Case In re Guardianship of Browning, 568 So. 2d 4 (Fla. 1990).
Court Florida Supreme Court
Patient (age) Estelle Browning (89)
Nutrition + hydration Nasogastric tube
Mental capacity Major and permanent brain damage (from stroke); conscious but incompetent to make medical decisions; a condition bordering on Persistent Vegetative State (PVS)
Decision maker(s) Doris Herbert, 2nd cousin and legal guardian
Setting Florida nursing home
Patient's Wishes Browning's living will stated that she would want medical treatment withheld or withdrawn (including tube feeding) if she was in a "terminal condition" and if her death was "imminent." Doris Herbert and several neighbors testified that Mrs. Browning would not want to be maintained on life support in her present condition.

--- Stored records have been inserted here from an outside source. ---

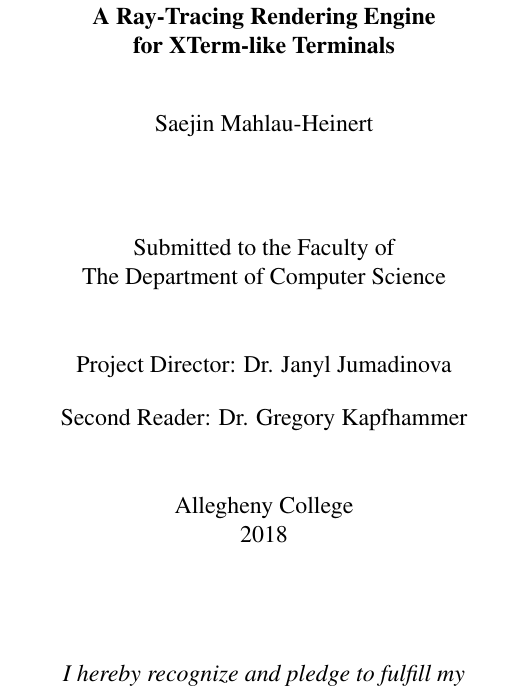
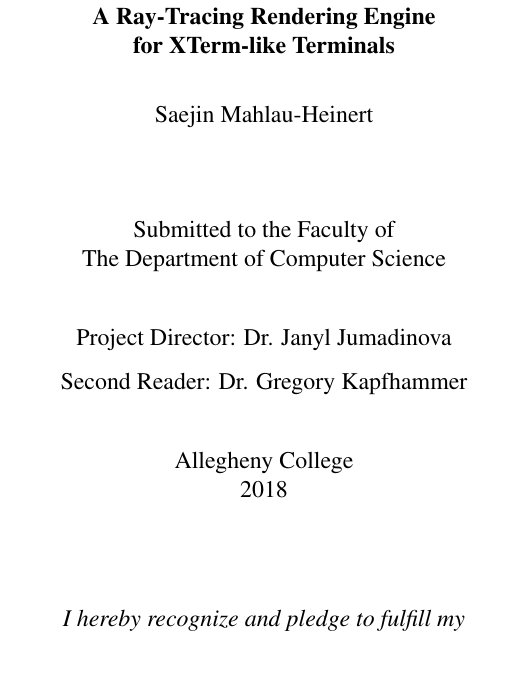
Before and after one commit to Michionlion/rayterm-thesis, a LaTeX thesis (thesis.tex): part of page 1 of 22 before the commit and part of page 1 of 20 after it, cut so that both start at the same text, the shorter picture padded with empty space. Compiled offline with pdfLaTeX.

Commit message:
updated to use correct parskip (same as proposal)

```diff
--- a/thesis.tex
+++ b/thesis.tex
@@ -48,8 +48,8 @@
 \setcounter{secnumdepth}{3}
 \setcounter{tocdepth}{3}
 
-\setlength{\parindent}{0em}
-\setlength{\parskip}{1em}
+\setlength{\parindent}{0pt}
+\setlength{\parskip}{0.1in}
 
 % this should give you the ability to use some math symbols that
 % were available by default in standard latex (i.e. \Box)
```
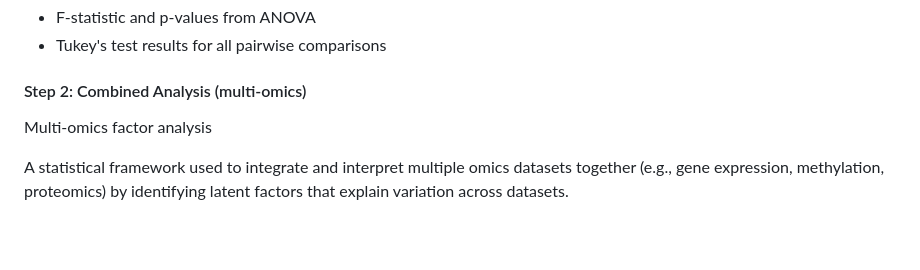
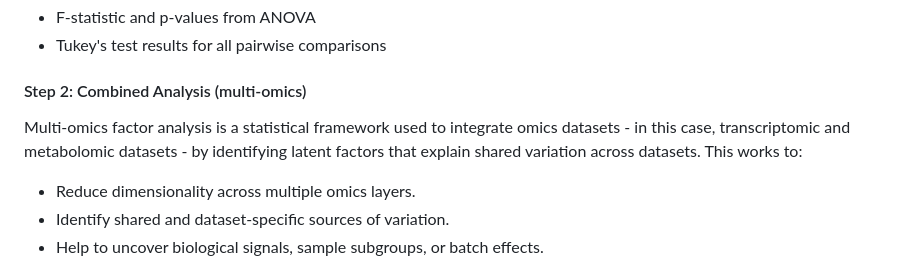
Before and after one commit to amethystaurora-robo/Thesis_publication, a Markdown page: README.md, the part around one of its changes. Rendered like a GitHub page; blank space fills up the shorter version.

```diff
--- a/README.md
+++ b/README.md
@@ -188,7 +188,9 @@ Outputs:
 
 #### Step 2: Combined Analysis (multi-omics)
 
-Multi-omics factor analysis
+Multi-omics factor analysis is a statistical framework used to integrate omics datasets - in this case, transcriptomic and metabolomic datasets - by identifying latent factors that explain shared variation across datasets. This works to:
 
-A statistical framework used to integrate and interpret multiple omics datasets together (e.g., gene expression, methylation, proteomics) by identifying latent factors that explain variation across datasets.
+- Reduce dimensionality across multiple omics layers.
+- Identify shared and dataset-specific sources of variation.
+- Help to uncover biological signals, sample subgroups, or batch effects.
 
```
Also changed, not shown: other parts of README.md (+5 -6 lines).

Court's Decision The court determined the Browning's living will was operative because her condition was 'terminal" since she would surely die shortly after the withdrawal of tube feeding. More generally, the court found that the right to privacy charted in Article I, section 23 of the Florida Constitution, covers all health care decisions, is not limited to the type of treatment at issue in this case, and that the right to forgo treatment is not lost when the patient is unable to make medical decisions on his or her own behalf.
In addition, the court found that none of the traditional state interests (preservation of life, prevention of suicide, protection of innocent third parties, and preservation of medical profession's ethical integrity) were significant when balanced against Browning's right to refuse treatment.
The court also noted, however, that there must be "clear and convincing evidence" of a patient's desire to forgo life-sustaining treatment and that, in the absence of a written evidence, the burden of proof is on the party seeking to forgo treatment. Further, the patient must have no reasonable probability of recovering competence (certified by the primary...